Pouliot has already had a chance to prove himself in the NHL multiple times, winning two Stanley Cup championships, but he wasn’t a regular part of the squad in either win. He played 67 games in Pittsburgh, totaling two goals and 14 points while being a full defensive responsibility, and was traded to the Vancouver Canucks for defender Andre Bedane and a 2018 fourth-round pick.
Pouliot found his game lightly in his first season with the Canucks, with three goals and 22 points in 71 games, but the following year he scored just 12 points in 62 games, leaving to walk and go to the Blues at free agency. Since then, he’s been in and out of the NHL, is currently part of the Philadelphia Flyers organization, and spends the entire season with the Leigh Valley Phantoms of the AHL.
When pieces like Filip Forsberg, Tomas Hertl, Teuvo Teravainen, Tom Wilson, Colton Parayko and Jaccob Slavin fell later than Pouliot, it hurts to think what would have happened if the penguins had gone a different route.
1. Angelo Esposito (First round, 20th overall in 2007)
Choosing Esposito is one that will surely haunt penguin lovers. The Montreal-born central player was selected to finish first overall in the 2007 draft class after a whopping 39 goals, 98 points in a 57-game campaign during the 2005-06 season with the Quebec Rimparts of the Quebec Major League Hockey League (QMJHL). After a slight, but still astonishing drop, 27 goals, 79 points in 60 games, Esposito slipped to eighth place in most draft ratings, and to 20th overall in the actual draft.
Esposito was transferred to Atlanta Thrashers with Eric Christensen and Colby Armstrong and the 2008 first-round pick for Pascal Dupuy and Marianne Houssa just one year after they were drafted. He spent time at AHL and ECHL for five years before finally leaving North America. He had spells in Finland, Italy and Austria before retiring in 2016 after scoring 15 goals and 38 points in 31 matches for Cortina SG in Serie A (now in the Alpine Hockey League). Just nine years after being the expected first general pick, he was retiring to a lower-level league in Europe.

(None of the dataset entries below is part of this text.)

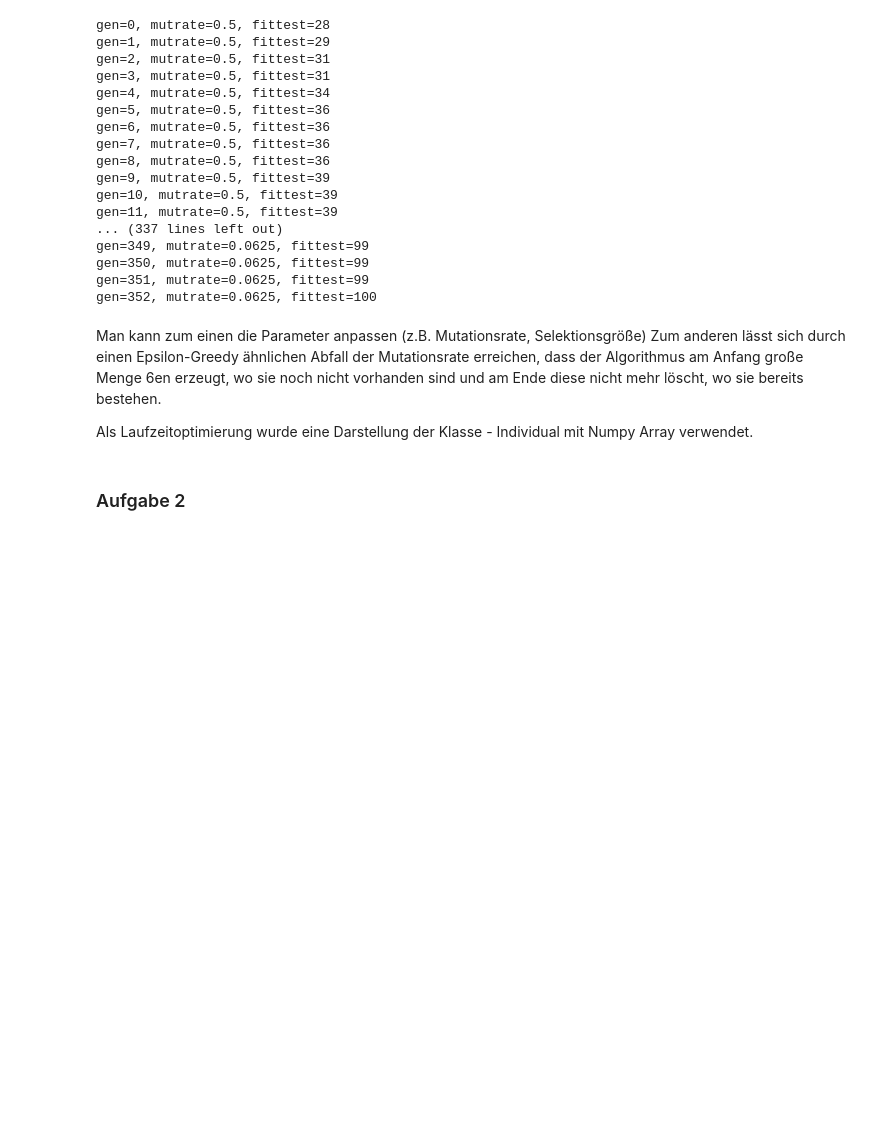
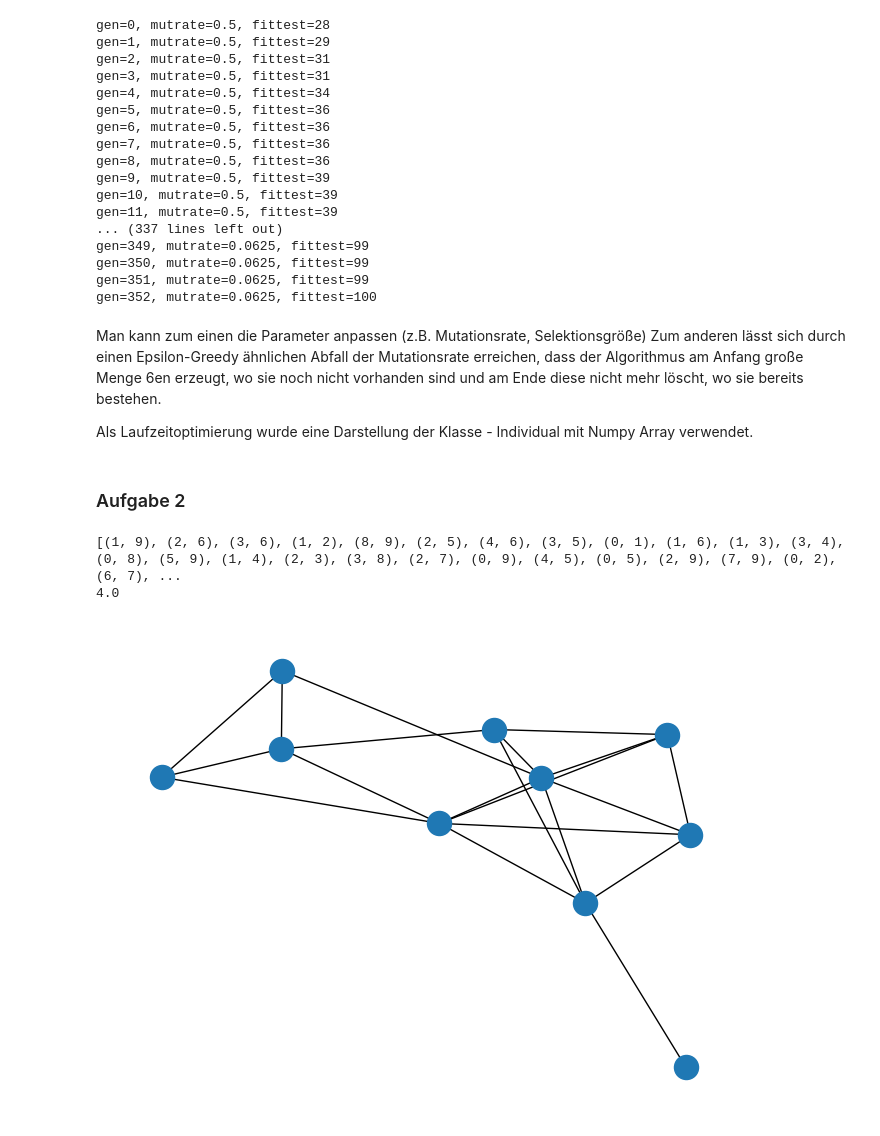
Before and after one commit to arzx/NeuroevolutionLab, a Jupyter notebook: ex02.ipynb, the cells around one changed output. Drawn from its saved outputs; the diff is of its cells as text; code cells hidden in the pictures; blank space fills up the shorter version.

```diff
--- a/ex02.ipynb
+++ b/ex02.ipynb
@@ -129,9 +128,12 @@ class GraphInd:
     def __init__(self, nodes, edges):
         self.G = random_graph(nodes, edges)
 
-    def get_fitness(G: nx.Graph):
-        c = [clique for clique in nx.find_cliques(G)]
+    def get_fitness(self):
+        c = [clique for clique in nx.find_cliques(self.G)]
         c_max = c[np.argmax([len(clique) for clique in c])]
-        ret = np.zeros(shape=(G.number_of_nodes(),))
+        ret = np.zeros(shape=(self.G.number_of_nodes(),))
         ret[c_max] = True
         return sum(ret)
+
+    def draw(self):
+        nx.draw(self.G)
@@ -139,0 +140,8 @@ import networkx
+# %%
+Ind = GraphInd(10,20)
+print(Ind.get_fitness())
+Ind.draw()
+# %% [output]
+[(1, 9), (2, 6), (3, 6), (1, 2), (8, 9), (2, 5), (4, 6), (3, 5), (0, 1), (1, 6), (1, 3), (3, 4), (0, 8), (5, 9), (1, 4), (2, 3), (3, 8), (2, 7), (0, 9), (4, 5), (0, 5), (2, 9), (7, 9), (0, 2), (6, 7), ...
+4.0
+[figure, added]
```
Also changed, not shown: parts of 2 cells of this notebook.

Esposito pursued careers in real estate investing and politics, running for the Conservative Party at Laval in 2019, and apparently has been playing hockey for a while.
Like Pouliot, it’s strange to think what would have happened if the penguins had gone a different path, as players like Max Pacioretty, David Perron and PK Subban chose below in the draft.
The prospects are very hard to predict, with guys like Esposito and Poliot, who have been so much promoting them, are getting worse than guys like Guentzel and Letang, who weren’t even picked in the first round, it’s crazy, and it’s all about development. While the Penguins have made some poor choices, they’ve also had their fair share of steals that have helped propel them to several Stanley Cup tournaments, so it wasn’t all bad.
THW pit penguins clerk. Twitter and Instagram: puckempire. Former writer for the Florida Panthers.